**Problem details:** A word-for-word reproduction of the data below is needed, with no pictures in it.

**Records to use:**
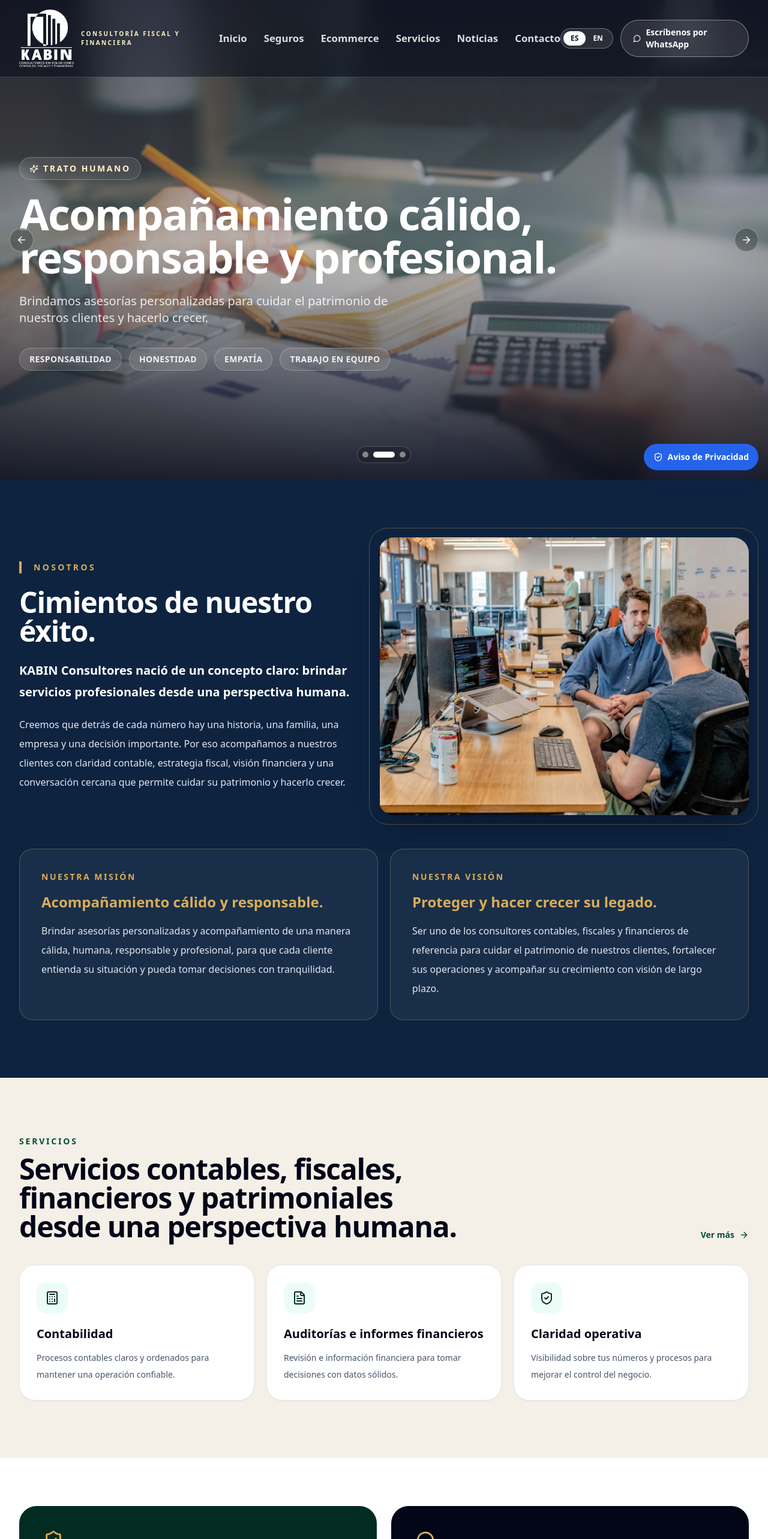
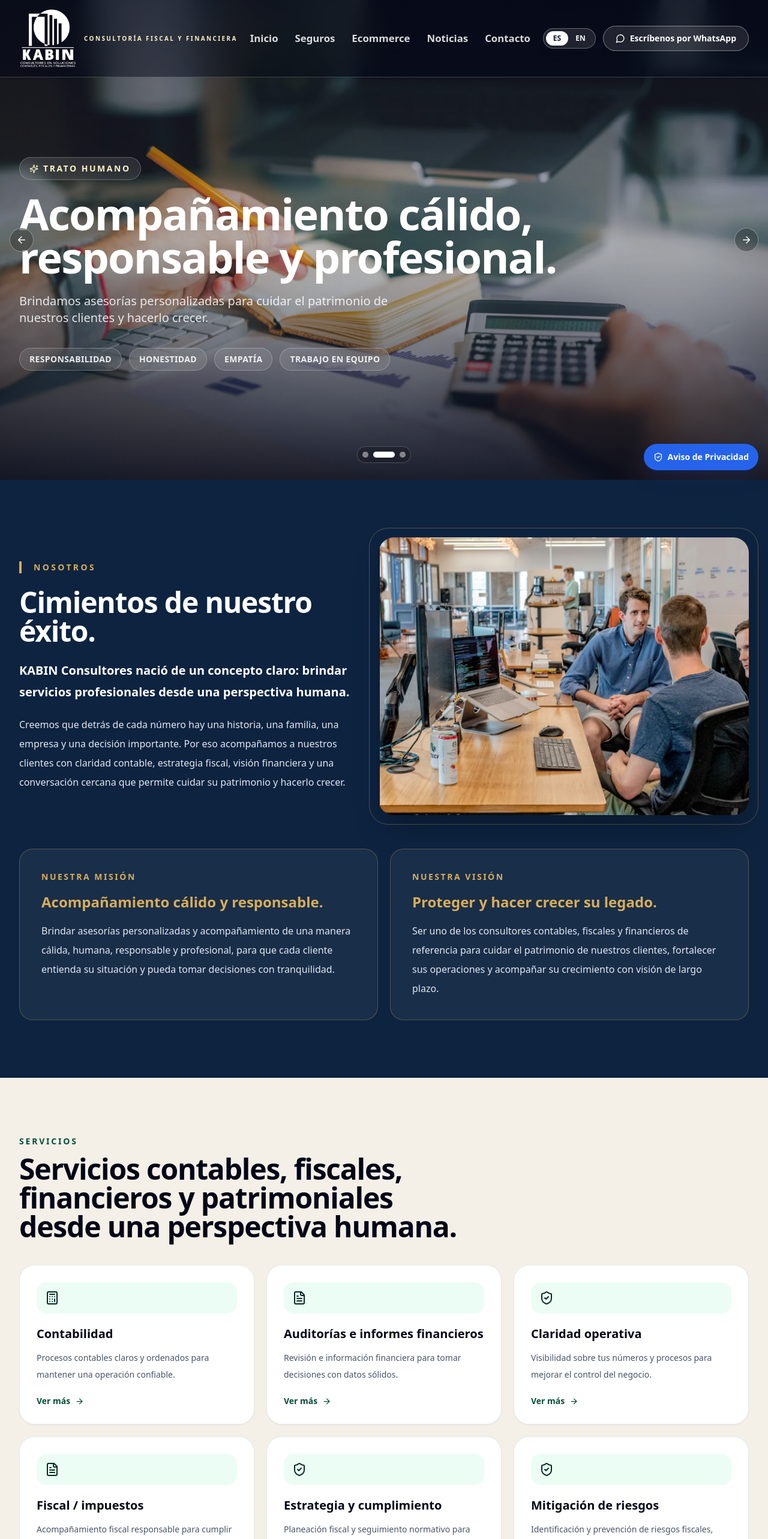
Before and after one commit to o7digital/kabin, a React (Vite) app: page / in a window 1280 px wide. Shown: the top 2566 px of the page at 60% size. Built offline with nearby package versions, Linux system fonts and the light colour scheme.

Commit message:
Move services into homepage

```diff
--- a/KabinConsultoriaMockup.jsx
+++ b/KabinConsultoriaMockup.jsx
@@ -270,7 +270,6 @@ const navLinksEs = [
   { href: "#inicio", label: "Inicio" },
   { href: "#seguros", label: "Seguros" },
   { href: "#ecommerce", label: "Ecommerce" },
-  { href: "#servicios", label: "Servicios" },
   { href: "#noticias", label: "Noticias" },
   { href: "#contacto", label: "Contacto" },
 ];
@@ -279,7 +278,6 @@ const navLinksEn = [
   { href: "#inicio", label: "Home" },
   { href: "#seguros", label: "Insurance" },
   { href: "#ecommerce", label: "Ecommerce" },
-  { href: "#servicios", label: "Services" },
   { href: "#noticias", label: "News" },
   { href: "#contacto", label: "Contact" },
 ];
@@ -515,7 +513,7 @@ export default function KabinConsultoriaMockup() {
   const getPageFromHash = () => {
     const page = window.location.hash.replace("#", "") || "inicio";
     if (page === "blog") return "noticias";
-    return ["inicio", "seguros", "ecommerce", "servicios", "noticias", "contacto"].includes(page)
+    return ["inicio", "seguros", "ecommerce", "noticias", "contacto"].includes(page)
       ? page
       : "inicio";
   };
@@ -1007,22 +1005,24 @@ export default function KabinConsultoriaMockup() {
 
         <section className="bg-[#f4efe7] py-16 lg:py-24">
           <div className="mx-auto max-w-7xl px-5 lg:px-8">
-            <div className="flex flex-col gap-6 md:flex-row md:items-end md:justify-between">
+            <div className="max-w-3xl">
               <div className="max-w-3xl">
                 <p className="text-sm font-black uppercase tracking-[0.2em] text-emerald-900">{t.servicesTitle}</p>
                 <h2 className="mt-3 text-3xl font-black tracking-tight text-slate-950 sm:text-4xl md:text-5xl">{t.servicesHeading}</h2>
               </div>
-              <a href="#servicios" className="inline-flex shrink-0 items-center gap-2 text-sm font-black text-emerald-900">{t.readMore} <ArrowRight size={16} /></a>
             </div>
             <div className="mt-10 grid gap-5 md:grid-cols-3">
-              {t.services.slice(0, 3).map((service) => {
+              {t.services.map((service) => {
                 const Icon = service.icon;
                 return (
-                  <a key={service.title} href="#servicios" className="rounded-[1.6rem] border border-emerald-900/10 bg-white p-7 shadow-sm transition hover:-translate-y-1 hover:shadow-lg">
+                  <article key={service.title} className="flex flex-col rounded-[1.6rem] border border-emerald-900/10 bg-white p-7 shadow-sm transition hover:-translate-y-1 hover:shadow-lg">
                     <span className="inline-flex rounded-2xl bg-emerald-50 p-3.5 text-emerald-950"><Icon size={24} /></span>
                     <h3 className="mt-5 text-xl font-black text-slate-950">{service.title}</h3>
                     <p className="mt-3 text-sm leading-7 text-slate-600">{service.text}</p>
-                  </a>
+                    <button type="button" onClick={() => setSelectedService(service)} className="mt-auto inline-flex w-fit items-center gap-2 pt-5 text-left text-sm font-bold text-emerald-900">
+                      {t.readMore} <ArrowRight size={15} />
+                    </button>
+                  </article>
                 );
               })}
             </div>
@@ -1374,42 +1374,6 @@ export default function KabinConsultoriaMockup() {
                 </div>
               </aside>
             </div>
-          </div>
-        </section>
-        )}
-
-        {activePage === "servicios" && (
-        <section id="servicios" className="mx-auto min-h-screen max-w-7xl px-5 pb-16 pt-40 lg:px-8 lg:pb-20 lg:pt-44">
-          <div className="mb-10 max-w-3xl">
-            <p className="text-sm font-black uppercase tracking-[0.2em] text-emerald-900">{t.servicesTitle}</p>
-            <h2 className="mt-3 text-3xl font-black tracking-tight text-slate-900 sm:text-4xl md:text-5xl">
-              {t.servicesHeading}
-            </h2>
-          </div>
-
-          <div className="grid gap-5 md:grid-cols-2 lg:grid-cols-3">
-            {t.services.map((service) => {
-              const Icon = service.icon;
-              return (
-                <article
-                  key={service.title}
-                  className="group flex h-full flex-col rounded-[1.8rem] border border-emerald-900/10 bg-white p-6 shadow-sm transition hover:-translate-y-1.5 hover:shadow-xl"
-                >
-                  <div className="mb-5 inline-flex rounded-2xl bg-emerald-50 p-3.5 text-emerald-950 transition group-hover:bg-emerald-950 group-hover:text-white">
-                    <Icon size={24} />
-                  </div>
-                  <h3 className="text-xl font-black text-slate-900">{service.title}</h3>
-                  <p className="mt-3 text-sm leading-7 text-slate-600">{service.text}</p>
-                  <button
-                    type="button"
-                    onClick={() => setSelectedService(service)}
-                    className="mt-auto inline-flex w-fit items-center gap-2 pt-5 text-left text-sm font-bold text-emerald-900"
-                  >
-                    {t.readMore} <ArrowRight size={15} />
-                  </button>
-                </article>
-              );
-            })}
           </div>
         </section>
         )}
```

**Response area:**
Before and after one commit to o7digital/kabin, a React (Vite) app: page / in a window 1280 px wide. Shown: the top 2566 px of the page at 60% size. Built offline with nearby package versions, Linux system fonts and the light colour scheme.

Commit message:
Move services into homepage

```diff
--- a/KabinConsultoriaMockup.jsx
+++ b/KabinConsultoriaMockup.jsx
@@ -270,7 +270,6 @@ const navLinksEs = [
   { href: "#inicio", label: "Inicio" },
   { href: "#seguros", label: "Seguros" },
   { href: "#ecommerce", label: "Ecommerce" },
-  { href: "#servicios", label: "Servicios" },
   { href: "#noticias", label: "Noticias" },
   { href: "#contacto", label: "Contacto" },
 ];
@@ -279,7 +278,6 @@ const navLinksEn = [
   { href: "#inicio", label: "Home" },
   { href: "#seguros", label: "Insurance" },
   { href: "#ecommerce", label: "Ecommerce" },
-  { href: "#servicios", label: "Services" },
   { href: "#noticias", label: "News" },
   { href: "#contacto", label: "Contact" },
 ];
@@ -515,7 +513,7 @@ export default function KabinConsultoriaMockup() {
   const getPageFromHash = () => {
     const page = window.location.hash.replace("#", "") || "inicio";
     if (page === "blog") return "noticias";
-    return ["inicio", "seguros", "ecommerce", "servicios", "noticias", "contacto"].includes(page)
+    return ["inicio", "seguros", "ecommerce", "noticias", "contacto"].includes(page)
       ? page
       : "inicio";
   };
@@ -1007,22 +1005,24 @@ export default function KabinConsultoriaMockup() {
 
         <section className="bg-[#f4efe7] py-16 lg:py-24">
           <div className="mx-auto max-w-7xl px-5 lg:px-8">
-            <div className="flex flex-col gap-6 md:flex-row md:items-end md:justify-between">
+            <div className="max-w-3xl">
               <div className="max-w-3xl">
                 <p className="text-sm font-black uppercase tracking-[0.2em] text-emerald-900">{t.servicesTitle}</p>
                 <h2 className="mt-3 text-3xl font-black tracking-tight text-slate-950 sm:text-4xl md:text-5xl">{t.servicesHeading}</h2>
               </div>
-              <a href="#servicios" className="inline-flex shrink-0 items-center gap-2 text-sm font-black text-emerald-900">{t.readMore} <ArrowRight size={16} /></a>
             </div>
             <div className="mt-10 grid gap-5 md:grid-cols-3">
-              {t.services.slice(0, 3).map((service) => {
+              {t.services.map((service) => {
                 const Icon = service.icon;
                 return (
-                  <a key={service.title} href="#servicios" className="rounded-[1.6rem] border border-emerald-900/10 bg-white p-7 shadow-sm transition hover:-translate-y-1 hover:shadow-lg">
+                  <article key={service.title} className="flex flex-col rounded-[1.6rem] border border-emerald-900/10 bg-white p-7 shadow-sm transition hover:-translate-y-1 hover:shadow-lg">
                     <span className="inline-flex rounded-2xl bg-emerald-50 p-3.5 text-emerald-950"><Icon size={24} /></span>
                     <h3 className="mt-5 text-xl font-black text-slate-950">{service.title}</h3>
                     <p className="mt-3 text-sm leading-7 text-slate-600">{service.text}</p>
-                  </a>
+                    <button type="button" onClick={() => setSelectedService(service)} className="mt-auto inline-flex w-fit items-center gap-2 pt-5 text-left text-sm font-bold text-emerald-900">
+                      {t.readMore} <ArrowRight size={15} />
+                    </button>
+                  </article>
                 );
               })}
             </div>
@@ -1374,42 +1374,6 @@ export default function KabinConsultoriaMockup() {
                 </div>
               </aside>
             </div>
-          </div>
-        </section>
-        )}
-
-        {activePage === "servicios" && (
-        <section id="servicios" className="mx-auto min-h-screen max-w-7xl px-5 pb-16 pt-40 lg:px-8 lg:pb-20 lg:pt-44">
-          <div className="mb-10 max-w-3xl">
-            <p className="text-sm font-black uppercase tracking-[0.2em] text-emerald-900">{t.servicesTitle}</p>
-            <h2 className="mt-3 text-3xl font-black tracking-tight text-slate-900 sm:text-4xl md:text-5xl">
-              {t.servicesHeading}
-            </h2>
-          </div>
-
-          <div className="grid gap-5 md:grid-cols-2 lg:grid-cols-3">
-            {t.services.map((service) => {
-              const Icon = service.icon;
-              return (
-                <article
-                  key={service.title}
-                  className="group flex h-full flex-col rounded-[1.8rem] border border-emerald-900/10 bg-white p-6 shadow-sm transition hover:-translate-y-1.5 hover:shadow-xl"
-                >
-                  <div className="mb-5 inline-flex rounded-2xl bg-emerald-50 p-3.5 text-emerald-950 transition group-hover:bg-emerald-950 group-hover:text-white">
-                    <Icon size={24} />
-                  </div>
-                  <h3 className="text-xl font-black text-slate-900">{service.title}</h3>
-                  <p className="mt-3 text-sm leading-7 text-slate-600">{service.text}</p>
-                  <button
-                    type="button"
-                    onClick={() => setSelectedService(service)}
-                    className="mt-auto inline-flex w-fit items-center gap-2 pt-5 text-left text-sm font-bold text-emerald-900"
-                  >
-                    {t.readMore} <ArrowRight size={15} />
-                  </button>
-                </article>
-              );
-            })}
           </div>
         </section>
         )}
```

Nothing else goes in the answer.